Although muscle loss is in part because of inactivity, a major reason is an alteration in a primitive muscle cell called a myocyte. When muscle fibers are lost or damaged, myocytes proliferate, differentiate and replace them. With age, myocytes loose their ability to repair damaged muscle leading to loss of muscle mass.

Muscle loss leads to weakness that has profound implications. Weak muscles lead to weak bones and osteoporosis. Weak muscles together with alterations in tendons and ligaments contribute to joint instability that leads to osteoarthritis. Muscle weakness, osteoporosis and osteoarthritis contribute to difficulties with gait and balance, an inability to walk without assistance and eventually to a dreaded fall. And remember: More people die of falls and fractures than from prostate, breast and colon cancer combined.

There are other negative consequences of reductions in muscle mass. Muscle is the most metabolically active component of the body. Decreased muscle means profound reductions in energy or calorie needs. So older persons consume less food, less protein and less vitamins and minerals each day. And yet the requirements for protein and most vitamin and minerals actually increase with age. Less food intake, less protein and nutrient intake leads to a much higher risk of severe malnutrition, particularly if nutritional needs are increased by the presence of a serious illness.

Another untoward effect of less muscle and more fat is the development of insulin resistance, which impairs the ability of the hormone to deliver glucose to the cell and leads to diabetes.

While we cannot stop the muscle mass loss that accompanies aging or, as yet, return the bones of an 80-year-old women into those of a teenage athlete, we can make bones stronger and reduce all of the negative effects of age-related muscle loss merely by exercising. Perhaps one of the greatest breakthroughs in the prevention of frailty comes from the research of Dr. William Evans, who showed that even in 90-year-olds, resistance training or exercising with weights can increase strength by over 170 percent, increase muscle and bone mass, improve metabolism, increase food intake and even improve mood. More importantly gait and balance are dramatically improved, leading to an 80 percent reduction in fall and fracture risk. Something as low tech as exercising with weights can prevent dependency and, most importantly, save billions in health care costs while simultaneously improving quality of life.

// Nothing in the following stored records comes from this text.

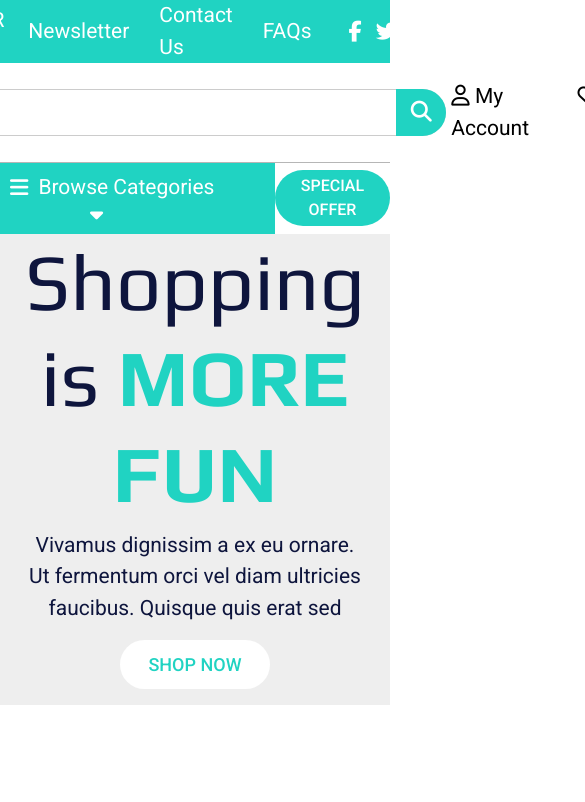
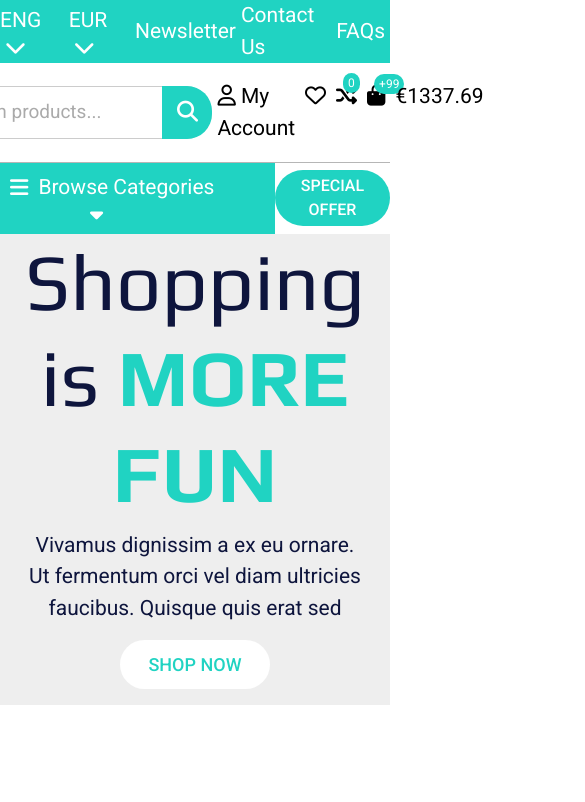
Before and after one commit to j4ck3/kenkata, a plain HTML site: page Views/index.html in a window 390 px wide. Shown: the top 802 px of the page, 585 px wide, since content can reach past the window. Drawn offline with nearby package versions, Linux system fonts and the light colour scheme.

Commit message:
navigation somewhat responsive

```diff
--- a/Views/index.html
+++ b/Views/index.html
@@ -31,7 +31,7 @@
                     </li>
                 </ul>
 
-                <ul class="sec-2">
+                <ul class="sec-2 d-flex">
                     <a href="#">Newsletter</a>
                     <a href="#">Contact Us</a>
                     <a href="#">FAQs</a>
@@ -50,12 +50,12 @@
                 <section class="sec-3">
                     <img src="content/z-kentaka-logo.svg" alt="kentaka logo">
                 </section>
-                <div class="sec-1">
-                    <input type="text" placeholder="Search products...">
-                    <button class="nav-button" type="submit" value="Subscribe"><i class="fa-solid fa-magnifying-glass"></i></button>
+                <div class="sec-1 position-relative">
+                        <input type="text" placeholder="Search products...">
+                        <button class="nav-button" type="submit" value="Subscribe"><i class="fa-solid fa-magnifying-glass"></i></button>
                 </div>
 
-                <ul class="sec-2">
+                <ul class="sec-2 d-flex position-relative">
                     <a href="account.html"><i class="fa-regular fa-user"></i> My Account</a>
                     <a href="account.html"><i class="fa-regular fa-heart"></i></a>
                     <a href="account.html"><i class="fa-solid fa-shuffle"></i><span id="counter-1">0</span></a>
--- a/Views/style/style-index.css
+++ b/Views/style/style-index.css
@@ -161,26 +161,20 @@ strong {background-color: transparent !important; }
             transition: .2s;
         }
 
-        .meny-middle .sec-1, .sec-2{
-            display: flex;
+        .meny-middle .sec-2 a, .meny-body-bottom .sec-1 input{
             position: relative;
         }
-        .meny-middle .sec-1 {
-            width: 696px;
-            overflow: hidden;
-        }
 
-        .meny-middle .sec-2 a{
-            position: relative;
+        .meny-middle .meny-body-middle .sec-1{
+            max-width: 696px;
+            width: 100%;
         }
 
         .meny-middle .sec-1 input{
             background-color: white;
             padding: 11px 46px;
             border-radius: 50px;
-            width: 100%;
             border: 1px solid var(--color-gray-1);
-            height: 100%;
             outline: none;
         }
 
@@ -243,18 +237,19 @@ strong {background-color: transparent !important; }
         }
 
 
+
+.meny-bottom .sec-1{
+    background-color: var(--color-theme);
+    padding: 9px 0px;
+    position: relative;
+}
+
 .meny-bottom li {
     list-style: none;
     font-family: var(--font-roboto);
     font-size: var(--font-size-16)px;
     color: black;
 
-    }
-
-    .meny-bottom .sec-1{
-        background-color: var(--color-theme);
-        padding: 9px 0px;
-        position: relative;
 }
 
 .meny-bottom .sec-1 .nav{
@@ -305,7 +300,6 @@ strong {background-color: transparent !important; }
             padding: 0px;
             opacity: 0;
             width: 100%;
-            z-index: 1;
         }
 
             .meny-body-bottom .sec-1 .nav .drop-down .dp-item a{
@@ -654,7 +648,7 @@ strong {background-color: transparent !important; }
             text-align: center;
             border-radius: 4px;
             padding: 2px 5px;
-            z-index: 4;
+            z-index: 3;
             top: -5px;
             right: 195%;
         }
@@ -848,8 +842,6 @@ strong {background-color: transparent !important; }
         height: 109px;
     }
 
-
-
     .container-two-dark .btn-banner{
         font-family: var(--font-roboto);
         text-transform: uppercase;
@@ -1002,6 +994,7 @@ strong {background-color: transparent !important; }
 
 
 @media (max-width: 1250px){
+
     .grid-items {
         display: grid;
         grid-template-columns: 380px;
@@ -1041,8 +1034,17 @@ strong {background-color: transparent !important; }
 #arrivals-grid-top-sellers3 { grid-area: 3 / 1 / 4 / 2; }
 }
 
+@media (max-width:1024px){
+.meny-middle .meny-body-middle .sec-1{
+    max-width: none;
+    width: auto;
+}
 
-@media (max-width:1024px){
+.meny-middle .sec-3 img {
+    display: none;
+}
+
+
 .text-container{
     text-align: center;
 }
@@ -1117,6 +1119,28 @@ strong {background-color: transparent !important; }
 }
 
 
+
+
+@media (max-width: 720px){
+    .meny-middle .meny-body-middle .sec-1{
+        max-width: none;
+        width: auto;
+    }
+
+    .meny-body-top .sec-2 #socials {
+        display: none;
+    }
+
+    .meny-body-top .sec-2 a {
+        margin-right:5px;
+    }
+
+    .meny-body-top .sec-1 .nav {
+        margin: 0 5px;
+    }
+
+}
+
 @media (max-width: 480px){
     .cat-text{
         margin: 2rem;
```
Lines whose indentation alone changed are shown as unchanged.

Weight training has become an integral part of the rehabilitation of older persons who are unable to get around. It is also one of the key ways to prevent frailty and dependency in old age. To be effective, the weight used must be sufficient in that the muscle being exercised is virtually exhausted after 8 to 10 repetitions. I do not recommend buying weights and exercising at home. In general, most don’t exercise adequately, are more prone to injury and do not sustain the effort. Weight training must be done under the supervision of a trainer or a physical therapist, at least until you have learned the ropes. No matter the disability, be it a previous stroke, joint disease or other medical problem, there is a program that can be designed to meet your needs. 

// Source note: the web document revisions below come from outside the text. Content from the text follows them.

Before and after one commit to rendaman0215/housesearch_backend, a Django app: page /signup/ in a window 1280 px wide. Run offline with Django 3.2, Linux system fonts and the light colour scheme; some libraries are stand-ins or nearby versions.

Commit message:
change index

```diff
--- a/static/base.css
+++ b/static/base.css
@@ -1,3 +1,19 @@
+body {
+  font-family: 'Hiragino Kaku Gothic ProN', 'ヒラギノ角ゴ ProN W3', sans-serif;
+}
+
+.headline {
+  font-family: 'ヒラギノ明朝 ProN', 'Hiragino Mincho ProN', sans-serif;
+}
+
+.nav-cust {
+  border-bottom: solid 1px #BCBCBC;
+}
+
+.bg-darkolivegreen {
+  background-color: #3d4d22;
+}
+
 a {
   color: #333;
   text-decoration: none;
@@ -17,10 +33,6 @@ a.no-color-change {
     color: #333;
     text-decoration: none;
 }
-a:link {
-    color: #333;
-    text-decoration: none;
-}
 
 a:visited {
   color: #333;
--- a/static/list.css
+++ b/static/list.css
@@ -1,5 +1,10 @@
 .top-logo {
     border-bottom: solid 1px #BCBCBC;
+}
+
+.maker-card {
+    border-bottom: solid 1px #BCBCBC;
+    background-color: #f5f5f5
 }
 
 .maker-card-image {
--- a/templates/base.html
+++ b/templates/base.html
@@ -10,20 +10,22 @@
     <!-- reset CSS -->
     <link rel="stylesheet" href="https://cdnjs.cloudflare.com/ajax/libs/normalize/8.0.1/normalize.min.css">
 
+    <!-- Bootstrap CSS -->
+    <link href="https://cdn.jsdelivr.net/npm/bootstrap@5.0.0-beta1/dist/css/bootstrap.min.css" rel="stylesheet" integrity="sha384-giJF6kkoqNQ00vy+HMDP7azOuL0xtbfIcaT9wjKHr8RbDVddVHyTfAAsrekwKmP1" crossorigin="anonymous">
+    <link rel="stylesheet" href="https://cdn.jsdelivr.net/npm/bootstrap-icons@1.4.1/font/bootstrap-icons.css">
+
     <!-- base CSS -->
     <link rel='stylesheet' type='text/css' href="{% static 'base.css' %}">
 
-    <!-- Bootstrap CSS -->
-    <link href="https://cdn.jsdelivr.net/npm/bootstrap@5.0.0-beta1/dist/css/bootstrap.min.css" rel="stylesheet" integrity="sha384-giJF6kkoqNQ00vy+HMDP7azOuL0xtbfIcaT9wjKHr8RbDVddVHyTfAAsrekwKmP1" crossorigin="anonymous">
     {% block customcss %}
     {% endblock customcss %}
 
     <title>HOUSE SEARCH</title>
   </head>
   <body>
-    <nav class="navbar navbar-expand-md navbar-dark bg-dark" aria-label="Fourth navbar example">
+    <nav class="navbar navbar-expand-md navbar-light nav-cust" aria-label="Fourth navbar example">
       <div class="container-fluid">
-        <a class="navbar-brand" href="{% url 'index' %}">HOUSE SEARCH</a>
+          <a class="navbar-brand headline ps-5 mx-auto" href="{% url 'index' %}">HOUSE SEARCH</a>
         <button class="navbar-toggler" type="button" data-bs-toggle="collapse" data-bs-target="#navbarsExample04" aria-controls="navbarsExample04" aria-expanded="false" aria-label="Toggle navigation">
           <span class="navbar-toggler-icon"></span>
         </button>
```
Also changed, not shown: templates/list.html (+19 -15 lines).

I strongly recommend that no matter your age, you join a health club and begin both an aerobic and resistance-training program. Not only will the quality of your life be improved but your risk of many illnesses will be reduced, and believe it or not, your life will be prolonged.

Dr. David Lipschitz is the author of the book “Breaking the Rules of Aging.” To find out more about Dr. David Lipschitz visit